Those living and working in remote communities in the 2020’s do not understand isolation and what it means.
Most remote communities these days have access to telephone communications and the internet. Services can be irregular at times but they are there. Phone conversations, FaceTime and Zoom are available, keeping those providing remote area service with personal and professional contact opportunitie
Fax machines have been available in some places while email means that the speed of written communication has overcome the isolation and delays of snail mail as the only option for the transmission of correspondence.
My first teaching appointment was to Warburton Ranges (WA) in 1970, an Aboriginal community over five hundred of kilometres from the nearest town . A mail and supply truck came once every six weeks.

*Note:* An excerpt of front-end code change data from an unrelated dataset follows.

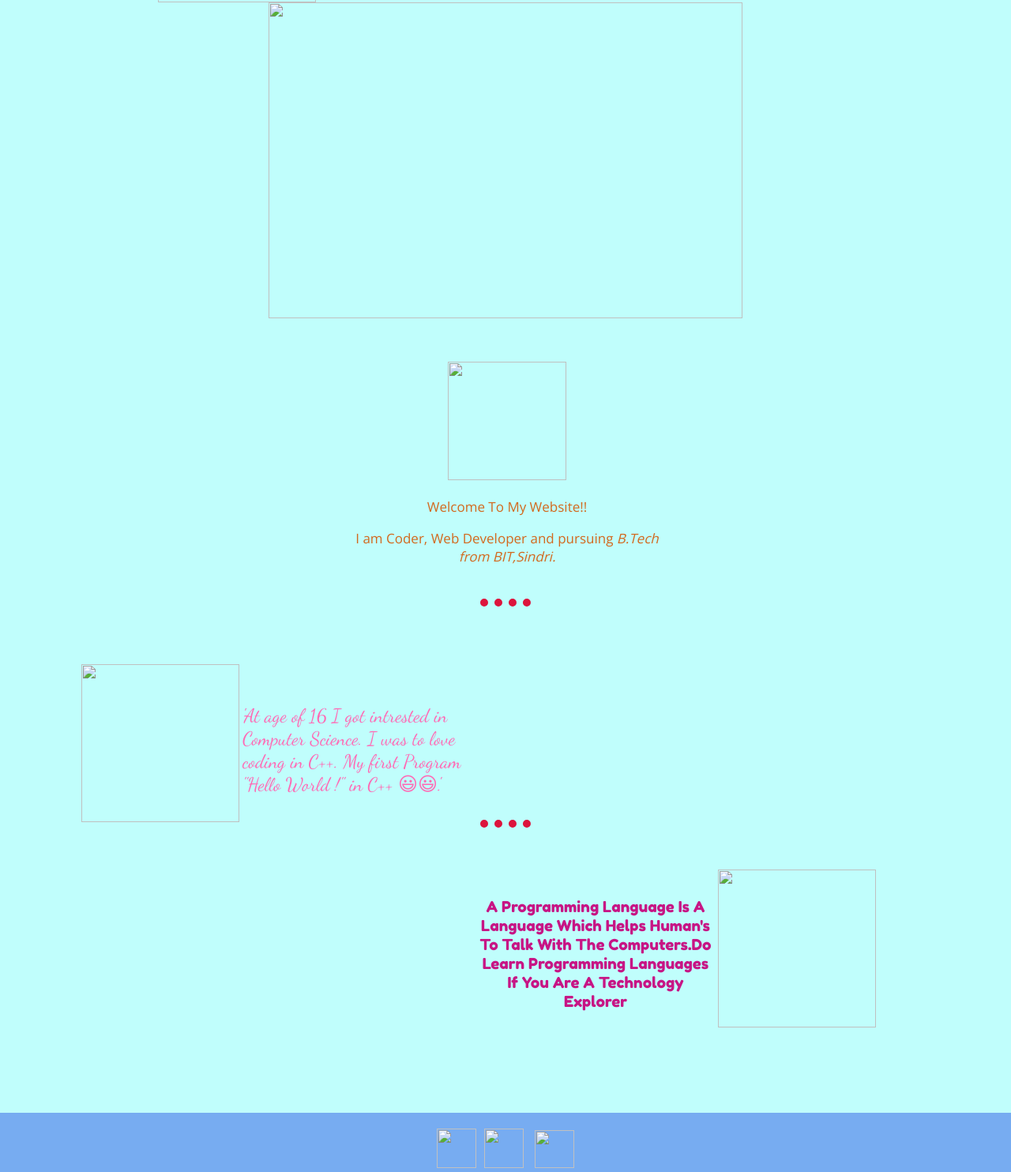
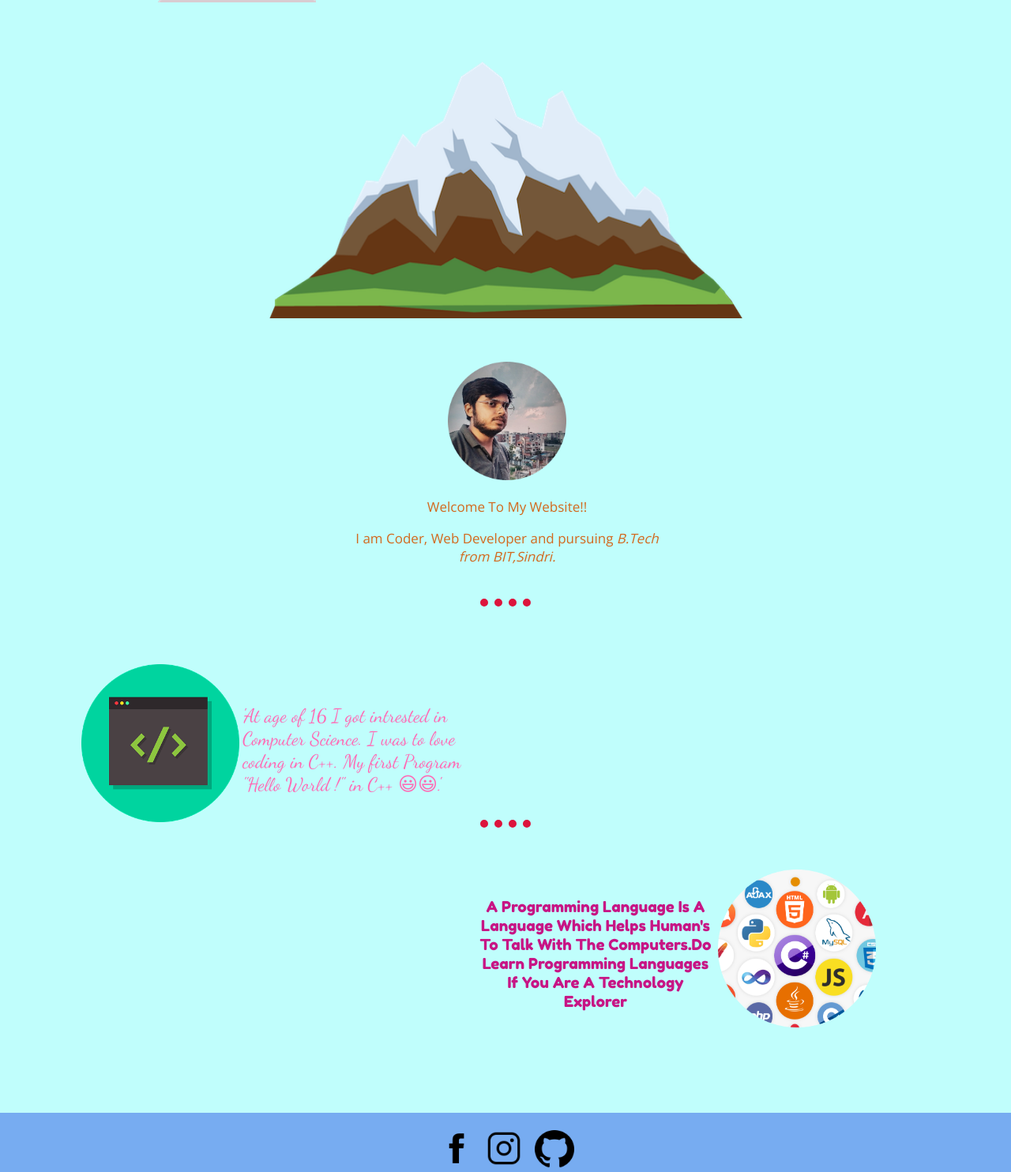
Before and after one commit to atulyaraj/MyWebsite, a plain HTML site: page index.html in a window 1280 px wide. Shown: the part 350-1834 px from the top of the page at 79% size. Drawn offline with nearby package versions, Linux system fonts and the light colour scheme; files that its build step writes are made by us from their sources; a web font is replaced by a local one.

Commit message:
Update index.html

```diff
--- a/index.html
+++ b/index.html
@@ -3,7 +3,7 @@
     <head>
         <meta charset="utf-8">
         <title>Atulya Raj</title>
-        <link rel="stylesheet" href="css/styles.css">
+        <link rel="stylesheet" href="styles.css">
         <link rel="icon" href="favicon.ico">
         <link rel="preconnect" href="https://fonts.gstatic.com">
         <link href="https://fonts.googleapis.com/css2?family=Dancing+Script&family=IBM+Plex+Mono:wght@100&family=Mate+SC&display=swap" rel="stylesheet">
@@ -24,16 +24,16 @@
         </div>
         <div class="topcontainer">
 
-            <img src="Images/cloud.png" class="topcloud">
+            <img src="cloud.png" class="topcloud">
 
 
             <h1 style="font-family:'Dancing Script', cursive;">I'm Atulya.</h1>
             <h2>a <span class="pro">pro</span>grammer,web developer.</h2>
-            <img src="Images/cloud.png" class="bottomcloud">
-            <img src="Images/mountain.png" class="mountain">
+            <img src="cloud.png" class="bottomcloud">
+            <img src="mountain.png" class="mountain">
         </div>
         <div class="midcontainer">
-            <img src="Images/AtulyaProfile.png" class="profile">
+            <img src="AtulyaProfile.png" class="profile">
             <p>Welcome To My Website!!</p>
             <p>I am Coder, Web Developer and pursuing <em>B.Tech from BIT,Sindri. </em></p>
 
@@ -44,7 +44,7 @@
         <div class="level1container">
             <table>
                 <tr style="font-family: 'Dancing Script', cursive;">
-                    <td><img src="Images/code.png" class="webimage"></td>
+                    <td><img src="code.png" class="webimage"></td>
                     <td><p style="color:hotpink; font-size: 150%;">'At age of 16 I got intrested in Computer Science. I was to love coding in C++.
                         My first Program "Hello World !" in C++ 😃😃.'
                     </p></td>
@@ -58,7 +58,7 @@
                 <tr>
                     <td><p style="color:mediumvioletred; font-family: 'Fredoka One', cursive; font-size: 120%;">
                     A Programming Language Is A Language Which Helps Human's To Talk With The Computers.Do Learn Programming Languages If You Are A Technology Explorer</p></td>
-                    <td><img src="Images/programming.png.png" class="programmingimage"></td>
+                    <td><img src="programming.png.png" class="programmingimage"></td>
                 </tr>
             </table>
         </div>
@@ -66,9 +66,9 @@
         <div class="bottomcontainer">
 
 
-            <a href="https://www.facebook.com/atulya.raj.146/"><img src="Images/facebook.png" class="bottomimages"></a>
-            <a href="https://www.instagram.com/atrlucifer_24/"><img src="Images/instagram.png" class="bottomimages"></a>
-            <a href="https://github.com/atulyaraj"><img src="Images/git.png" class="gitimage"></a>
+            <a href="https://www.facebook.com/atulya.raj.146/"><img src="facebook.png" class="bottomimages"></a>
+            <a href="https://www.instagram.com/atrlucifer_24/"><img src="instagram.png" class="bottomimages"></a>
+            <a href="https://github.com/atulyaraj"><img src="git.png" class="gitimage"></a>
 
         </div>
         </body>
```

We had to rely on outback radio overseen by the mission nursing station for transmission of messages. That was weather permitting and provided there was room on the schedule for our communications.
This is no fairy tale. It is for real.
How would outback teachers cope these days?